Solar System Objects Studied by Radar


Mercury

One of the major recent successes in the field of planetary radar astronomy was the discovery and mapping of deposits of volatiles on the shadowed floors of impact craters at the poles of Mercury. Because of the similarity of their radar scattering properties to those of icy surfaces in the solar system, the deposits are thought to be water ice. The figure shows the most recent Arecibo 12.6 cm wavelength radar image of the north polar region of Mercury made at a resolution of 1.5 km by J. Harmon (NAIC), P.Perrilat (NAIC) and M. Slade (JPL). It was published in the January, 2001 issue of Icarus. The donut shape of the deposits close to the pole are due to the presence of central peaks in the craters while the bright arcs away from the poles coincide with the shadowed areas for these craters. A detection of the "ice" at the north pole was also obtained with the Arecibo 70 cm wavelength radar indicating that the deposits may be at least several meters thick.
Mercury North Pole

Arecibo S-band radar image of the north polar region of Mercury by J. Harmon, P. Perrilat, and M. Slade. The resolution is 1.5 km and the image measures 450 km on a side. The bright features are thought to be ice deposits on permanently shadowed crater floors.

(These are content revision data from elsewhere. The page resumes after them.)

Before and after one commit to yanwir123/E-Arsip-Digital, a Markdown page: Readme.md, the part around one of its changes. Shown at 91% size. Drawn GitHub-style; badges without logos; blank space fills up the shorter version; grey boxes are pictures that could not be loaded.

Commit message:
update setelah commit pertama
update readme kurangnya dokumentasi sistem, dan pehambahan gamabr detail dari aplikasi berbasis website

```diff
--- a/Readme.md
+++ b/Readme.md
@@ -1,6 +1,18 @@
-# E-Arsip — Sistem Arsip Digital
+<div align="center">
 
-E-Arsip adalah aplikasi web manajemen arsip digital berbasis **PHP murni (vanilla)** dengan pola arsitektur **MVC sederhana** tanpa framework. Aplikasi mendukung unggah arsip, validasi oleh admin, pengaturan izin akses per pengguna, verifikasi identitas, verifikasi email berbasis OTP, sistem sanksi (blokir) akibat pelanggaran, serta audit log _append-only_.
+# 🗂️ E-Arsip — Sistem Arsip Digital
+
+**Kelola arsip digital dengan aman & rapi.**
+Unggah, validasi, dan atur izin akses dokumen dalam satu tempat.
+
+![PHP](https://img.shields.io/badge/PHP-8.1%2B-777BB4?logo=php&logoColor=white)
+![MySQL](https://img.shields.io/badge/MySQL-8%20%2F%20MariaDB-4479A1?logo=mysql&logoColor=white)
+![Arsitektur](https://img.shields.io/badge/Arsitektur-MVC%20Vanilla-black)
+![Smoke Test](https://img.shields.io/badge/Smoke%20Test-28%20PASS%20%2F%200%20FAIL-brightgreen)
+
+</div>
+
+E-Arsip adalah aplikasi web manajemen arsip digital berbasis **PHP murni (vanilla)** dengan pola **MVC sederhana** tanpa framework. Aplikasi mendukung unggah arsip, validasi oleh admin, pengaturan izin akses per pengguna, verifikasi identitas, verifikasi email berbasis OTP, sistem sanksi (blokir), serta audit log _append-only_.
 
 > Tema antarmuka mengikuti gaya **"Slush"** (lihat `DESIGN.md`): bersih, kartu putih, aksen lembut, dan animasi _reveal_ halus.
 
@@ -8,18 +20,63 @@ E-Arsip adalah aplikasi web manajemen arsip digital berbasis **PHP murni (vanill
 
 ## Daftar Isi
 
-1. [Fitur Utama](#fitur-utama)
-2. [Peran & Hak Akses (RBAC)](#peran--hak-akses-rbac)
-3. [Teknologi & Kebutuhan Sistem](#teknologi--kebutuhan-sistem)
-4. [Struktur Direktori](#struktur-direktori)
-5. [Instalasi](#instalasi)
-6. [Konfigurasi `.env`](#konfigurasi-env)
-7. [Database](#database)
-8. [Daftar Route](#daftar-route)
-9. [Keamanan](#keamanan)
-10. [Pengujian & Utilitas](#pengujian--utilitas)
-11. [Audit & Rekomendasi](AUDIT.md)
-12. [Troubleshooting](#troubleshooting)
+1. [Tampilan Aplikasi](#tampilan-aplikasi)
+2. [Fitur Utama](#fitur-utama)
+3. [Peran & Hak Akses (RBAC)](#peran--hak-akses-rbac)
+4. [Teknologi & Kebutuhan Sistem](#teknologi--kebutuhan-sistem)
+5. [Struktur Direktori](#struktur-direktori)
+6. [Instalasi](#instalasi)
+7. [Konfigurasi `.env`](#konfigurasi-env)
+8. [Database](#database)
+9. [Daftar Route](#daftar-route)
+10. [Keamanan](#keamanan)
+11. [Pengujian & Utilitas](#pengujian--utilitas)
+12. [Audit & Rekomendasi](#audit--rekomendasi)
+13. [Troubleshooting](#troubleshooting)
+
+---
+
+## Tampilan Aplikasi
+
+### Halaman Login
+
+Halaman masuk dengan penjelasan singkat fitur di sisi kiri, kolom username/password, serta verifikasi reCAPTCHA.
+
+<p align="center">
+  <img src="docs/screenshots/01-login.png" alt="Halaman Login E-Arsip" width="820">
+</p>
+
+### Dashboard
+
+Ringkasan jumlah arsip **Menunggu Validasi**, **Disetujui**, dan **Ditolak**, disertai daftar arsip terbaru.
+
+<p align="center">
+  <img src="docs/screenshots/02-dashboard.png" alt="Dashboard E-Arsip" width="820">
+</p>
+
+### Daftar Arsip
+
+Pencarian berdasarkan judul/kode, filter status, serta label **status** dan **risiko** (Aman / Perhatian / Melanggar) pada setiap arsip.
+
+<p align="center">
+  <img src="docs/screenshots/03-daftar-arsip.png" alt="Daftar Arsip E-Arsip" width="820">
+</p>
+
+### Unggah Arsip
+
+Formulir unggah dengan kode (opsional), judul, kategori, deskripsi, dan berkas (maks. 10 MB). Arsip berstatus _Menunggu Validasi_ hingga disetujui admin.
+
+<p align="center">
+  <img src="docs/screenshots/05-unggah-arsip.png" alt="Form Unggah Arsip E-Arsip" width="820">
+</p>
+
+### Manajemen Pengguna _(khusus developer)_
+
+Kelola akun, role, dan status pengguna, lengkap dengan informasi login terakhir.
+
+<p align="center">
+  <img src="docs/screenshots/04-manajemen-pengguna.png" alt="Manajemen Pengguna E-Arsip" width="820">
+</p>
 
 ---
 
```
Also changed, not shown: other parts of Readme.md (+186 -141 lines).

Venus

Radar images of Venus were obtained using the Arecibo radar system in August, 1999, and again in March/April, 2001. The 2001 observations included the first scheduled use of the new Robert C. Byrd 100-meter Green Bank Telescope. The Arecibo Observatory and the GBT together serve as a radar interferometer with the objective of creating high resolution topographic maps of Maxwell Montes at spatial resolutions adequate to determine the relationship between areas of high reflectivity/low emissivity and altitude. This work has been carried out by D. Campbell (Cornell/NAIC), J.-L. Margot (Caltech), L. Carter (Cornell), B. Campbell (NASM) and J. Dorris (Cornell). Other objectives include looking for surface features which had changed since the Magellan mission, and to obtain images in the four Stokes parameters to look at the polarization properties of the surface. Of particular interest are the floors and ejecta deposits of impact craters and the high reflectivity/low emissivity surfaces found at high elevations. Linear polarization of 10 to 40 percent is found in several areas of the maps. Areas with high linear polarization seem to be associated with radar-bright regions near impact craters.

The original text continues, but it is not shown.